Results from this study show that neural progenitor cells derived from developing human cortex promote long-term preservation of vision after subretinal transplantation in the RCS rat. Using three independent tests performed at P90-100, hNPCctx
- and hNPCctx
-GDNF-transplanted eyes demonstrated retention of visual functions at levels among the best documented in the RCS rat model 
. These results correlated with survival of photoreceptors, including cone cells, which are required for optimal daylight vision. In contrast, sham injections of medium alone failed to achieve significant sustained functional rescue, consistent with previous studies. It has also been shown that fibroblasts 
and placenta-derived progenitor cells 
are unable to maintain visual functions long-term, further indicating that the rescue effects seen in the RCS rat model are not the result of a non-specific event. Of note, while vision rescue requires preservation of some functional photoreceptors, the mere presence of photoreceptor cells in the ONL of transplanted RCS rats does not assure function 
. Thus, we chose to emphasize quantitative functional responses to hNPCctx
transplantation and support these findings with a more qualitative investigation of the host anatomical impact.
Histological examination reveals that hNPCctx
survive, migrate and assume two substantially different appearances and distributions following transplantation into the subretinal space of RCS rats. These findings were seen regardless of whether the cells were previously transduced with a GDNF-expressing construct. One population is non-pigmented and diffusely distributed within the inner retina, while the other is a pigment granule-containing, RPE-like layer located between the host neurosensory retina and RPE. In previous studies using other donor cell types, significant intraretinal migration was not seen 
, nor were pigment granules found in donor cells not originally derived from RPE 
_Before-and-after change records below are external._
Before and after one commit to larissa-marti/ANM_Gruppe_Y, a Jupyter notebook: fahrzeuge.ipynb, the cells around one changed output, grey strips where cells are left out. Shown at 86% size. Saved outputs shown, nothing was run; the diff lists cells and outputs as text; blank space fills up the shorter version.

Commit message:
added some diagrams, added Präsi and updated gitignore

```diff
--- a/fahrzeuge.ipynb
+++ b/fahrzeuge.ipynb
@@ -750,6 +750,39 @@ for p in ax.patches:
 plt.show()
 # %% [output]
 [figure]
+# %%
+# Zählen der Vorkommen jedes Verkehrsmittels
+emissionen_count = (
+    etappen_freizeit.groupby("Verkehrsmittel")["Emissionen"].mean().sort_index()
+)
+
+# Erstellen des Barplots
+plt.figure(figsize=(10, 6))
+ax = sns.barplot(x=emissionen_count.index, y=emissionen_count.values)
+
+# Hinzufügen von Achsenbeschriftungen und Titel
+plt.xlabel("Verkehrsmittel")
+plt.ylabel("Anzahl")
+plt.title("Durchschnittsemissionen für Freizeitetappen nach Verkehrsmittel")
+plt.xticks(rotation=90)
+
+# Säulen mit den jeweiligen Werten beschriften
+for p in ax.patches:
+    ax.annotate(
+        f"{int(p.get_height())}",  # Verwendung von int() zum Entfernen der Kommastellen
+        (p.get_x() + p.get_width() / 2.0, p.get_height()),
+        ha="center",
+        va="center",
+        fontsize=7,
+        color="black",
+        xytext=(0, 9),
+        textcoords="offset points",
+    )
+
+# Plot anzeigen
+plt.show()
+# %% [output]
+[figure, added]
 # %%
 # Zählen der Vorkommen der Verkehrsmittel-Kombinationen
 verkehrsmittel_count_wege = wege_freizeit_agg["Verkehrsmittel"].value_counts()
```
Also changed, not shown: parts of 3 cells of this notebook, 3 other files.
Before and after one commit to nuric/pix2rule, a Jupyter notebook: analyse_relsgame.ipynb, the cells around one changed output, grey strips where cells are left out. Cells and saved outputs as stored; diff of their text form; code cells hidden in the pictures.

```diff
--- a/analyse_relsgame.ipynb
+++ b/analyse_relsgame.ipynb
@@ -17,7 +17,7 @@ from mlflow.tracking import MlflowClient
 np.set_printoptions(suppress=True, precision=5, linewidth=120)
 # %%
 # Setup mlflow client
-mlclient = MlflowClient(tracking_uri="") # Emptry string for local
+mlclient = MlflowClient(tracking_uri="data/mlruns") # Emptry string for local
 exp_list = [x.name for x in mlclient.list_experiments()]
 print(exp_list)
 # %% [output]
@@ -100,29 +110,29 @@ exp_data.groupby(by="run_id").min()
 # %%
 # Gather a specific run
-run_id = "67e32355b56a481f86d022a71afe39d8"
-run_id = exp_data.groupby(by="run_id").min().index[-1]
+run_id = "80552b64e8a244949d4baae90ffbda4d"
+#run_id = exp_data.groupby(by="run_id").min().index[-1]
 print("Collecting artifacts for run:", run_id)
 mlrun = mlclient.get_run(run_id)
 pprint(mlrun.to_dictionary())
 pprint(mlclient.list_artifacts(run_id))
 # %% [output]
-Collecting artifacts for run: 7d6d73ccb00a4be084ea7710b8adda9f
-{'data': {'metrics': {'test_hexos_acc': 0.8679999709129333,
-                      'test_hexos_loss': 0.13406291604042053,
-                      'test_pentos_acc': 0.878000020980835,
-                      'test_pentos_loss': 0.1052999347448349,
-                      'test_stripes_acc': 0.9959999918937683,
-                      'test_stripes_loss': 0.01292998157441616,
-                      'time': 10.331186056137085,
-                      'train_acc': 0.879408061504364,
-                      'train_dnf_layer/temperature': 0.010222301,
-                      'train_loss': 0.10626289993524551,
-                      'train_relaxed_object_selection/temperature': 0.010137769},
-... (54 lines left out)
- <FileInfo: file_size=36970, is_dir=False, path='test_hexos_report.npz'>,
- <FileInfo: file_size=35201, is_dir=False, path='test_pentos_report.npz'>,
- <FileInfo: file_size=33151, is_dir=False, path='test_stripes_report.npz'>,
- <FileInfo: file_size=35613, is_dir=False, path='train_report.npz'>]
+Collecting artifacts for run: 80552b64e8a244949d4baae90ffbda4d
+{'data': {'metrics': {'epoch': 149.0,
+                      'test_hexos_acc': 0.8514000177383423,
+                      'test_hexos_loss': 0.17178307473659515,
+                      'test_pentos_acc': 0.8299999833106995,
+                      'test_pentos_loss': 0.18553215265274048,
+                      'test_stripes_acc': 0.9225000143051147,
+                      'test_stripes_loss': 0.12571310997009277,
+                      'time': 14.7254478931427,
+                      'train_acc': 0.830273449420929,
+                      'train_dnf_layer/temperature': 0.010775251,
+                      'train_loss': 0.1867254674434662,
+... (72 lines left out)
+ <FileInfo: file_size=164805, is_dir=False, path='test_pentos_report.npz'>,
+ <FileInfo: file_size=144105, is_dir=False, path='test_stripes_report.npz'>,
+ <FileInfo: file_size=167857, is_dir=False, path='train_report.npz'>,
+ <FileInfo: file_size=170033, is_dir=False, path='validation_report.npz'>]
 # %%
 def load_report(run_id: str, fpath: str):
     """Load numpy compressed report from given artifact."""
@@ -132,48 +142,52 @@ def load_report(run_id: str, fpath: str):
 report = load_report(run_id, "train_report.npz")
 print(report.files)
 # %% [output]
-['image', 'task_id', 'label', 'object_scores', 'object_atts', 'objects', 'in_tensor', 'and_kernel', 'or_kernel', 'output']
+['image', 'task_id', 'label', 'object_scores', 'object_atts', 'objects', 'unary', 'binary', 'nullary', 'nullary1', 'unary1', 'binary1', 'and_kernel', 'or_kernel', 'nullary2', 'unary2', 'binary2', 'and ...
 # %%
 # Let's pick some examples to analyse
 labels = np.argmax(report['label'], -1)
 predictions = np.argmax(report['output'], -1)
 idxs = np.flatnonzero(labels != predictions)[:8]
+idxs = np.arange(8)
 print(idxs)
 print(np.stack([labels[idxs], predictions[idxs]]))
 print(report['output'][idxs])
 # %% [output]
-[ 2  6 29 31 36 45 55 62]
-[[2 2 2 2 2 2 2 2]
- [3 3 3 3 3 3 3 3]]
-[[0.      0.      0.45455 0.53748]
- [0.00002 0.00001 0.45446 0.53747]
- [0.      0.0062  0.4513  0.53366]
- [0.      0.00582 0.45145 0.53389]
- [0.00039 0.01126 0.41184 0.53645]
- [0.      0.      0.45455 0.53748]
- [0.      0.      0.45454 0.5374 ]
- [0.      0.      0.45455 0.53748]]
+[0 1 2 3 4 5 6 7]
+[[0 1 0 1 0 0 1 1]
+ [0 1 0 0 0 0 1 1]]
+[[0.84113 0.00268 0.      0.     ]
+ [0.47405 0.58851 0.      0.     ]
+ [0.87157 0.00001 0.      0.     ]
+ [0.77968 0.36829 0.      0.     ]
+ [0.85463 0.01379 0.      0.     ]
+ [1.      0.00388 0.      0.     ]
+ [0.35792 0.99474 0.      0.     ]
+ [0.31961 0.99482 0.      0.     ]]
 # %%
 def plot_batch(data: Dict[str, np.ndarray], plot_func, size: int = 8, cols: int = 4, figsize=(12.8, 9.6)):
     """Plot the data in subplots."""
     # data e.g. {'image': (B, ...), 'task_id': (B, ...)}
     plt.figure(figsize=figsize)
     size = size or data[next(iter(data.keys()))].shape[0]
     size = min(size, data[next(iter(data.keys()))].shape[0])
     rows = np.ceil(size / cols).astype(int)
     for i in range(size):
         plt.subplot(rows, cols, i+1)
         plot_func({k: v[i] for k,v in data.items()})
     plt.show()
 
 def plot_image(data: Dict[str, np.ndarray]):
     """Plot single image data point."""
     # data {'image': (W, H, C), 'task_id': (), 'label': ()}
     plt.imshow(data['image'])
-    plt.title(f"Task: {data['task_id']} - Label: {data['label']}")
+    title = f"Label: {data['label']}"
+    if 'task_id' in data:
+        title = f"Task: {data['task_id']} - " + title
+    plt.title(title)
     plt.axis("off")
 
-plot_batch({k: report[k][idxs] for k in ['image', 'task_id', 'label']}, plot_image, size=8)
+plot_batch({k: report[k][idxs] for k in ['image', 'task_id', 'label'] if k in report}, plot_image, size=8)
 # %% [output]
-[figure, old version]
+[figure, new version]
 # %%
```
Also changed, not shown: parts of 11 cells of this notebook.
. However, similar to other reports introducing forebrain–derived stem cells into the retina 
, donor cells used in this study did not express markers typical of host retinal cells. Our observations imply that donor cell location within host tissue can influence their apparent phenotype, even though they lack critical markers of the cells they come to resemble.
The mechanism by which human neural progenitor cells exert their effects within the retina is not wholly clear, but is likely due in part to growth factor production 
and possibly also to the manifestation of some RPE-like properties. With respect to factor production, we have detailed at least two factors, IGF-1 and FGF-2, that hNPCctx
produce in vitro
that could be effective in promoting vision and photoreceptor preservation. A more comprehensive survey may identify others. Thus, transplanted hNPCctx
have the potential to release multiple growth factors, which may act synergistically to slow photoreceptor degeneration 
. The superior performance of hNPCctx
-GDNF is consistent with both the known role of GDNF as a neuroprotective molecule within the retina 
and the established ability of hNPCctx
to function as a cell-based drug delivery vector in diverse CNS tissues 
. The additional capacity of hNPCctx
to migrate extensively within the subretinal space and inner retina allows them to deliver molecules of therapeutic interest not only for outer retinal disease (e.g.
, retinitis pigmentosa and age-related macular degeneration), but inner retinal disorders as well (e.g.
, glaucoma). Panretinal donor cell migration also affords better access to Müller glia, which bind and mediate host responses to some neurotrophic factors, including GDNF 
The additional question of whether hNPCctx
might mimic some of the functions of RPE is an intriguing one. A population of these cells forms a layer deep to the photoreceptors, where they contain intracellular pigment granules and appear superficially like an extra RPE layer, even though they do not express at least two characteristic RPE proteins. The presence of intracellular pigment granules along with the absence of a subretinal cellular debris zone raise the possibility that these donor cells have (or acquire) the capacity to phagocytose surrounding waste material. As this is one function of healthy RPE 
, such activity may contribute to the cell transplant-mediated rescue observed, a possibility that is being explored further.
The fact that donor cells continue to divide until P150 is a matter of both concern and optimism. Previous work has shown that ES-derived RPE cells can develop teratomas 
, although not in all cases 
. However, in the present study there is no evidence of untoward donor cell proliferation or tumor formation up to at least 130 days post-transplantation, suggesting that cell division is a regulated or balanced event. Indeed, persistent cell division may contribute to the sustained high performance of hNPCctx
transplant recipients over time. Even so, later time points are needed to ensure that tumors never form within the retina after transplantation of hNPCctx
In summary, transplanted hNPCctx
display a novel profile of properties that produce profound rescue of visual functions in the RCS rat, an animal model of photoreceptor loss secondary to RPE dysfunction. The potential for native or modified hNPCctx
to deliver neurotrophins and rescue cones and photopic vision in primary rod degeneration models also needs to be assessed. However, current results point to a possible role for hNPCctx
in the treatment of at least some forms of human retinal degenerative diseases and highlight the versatility and efficacy of these cells as therapeutic tools in a broad range of neurodegenerative disorders 
. A current clinical trial investigating the use of transplanted human neural stem cells in Batten disease 
will address questions concerning the safety of this cell type and provide important background for contemplating their clinical application in retinal disease.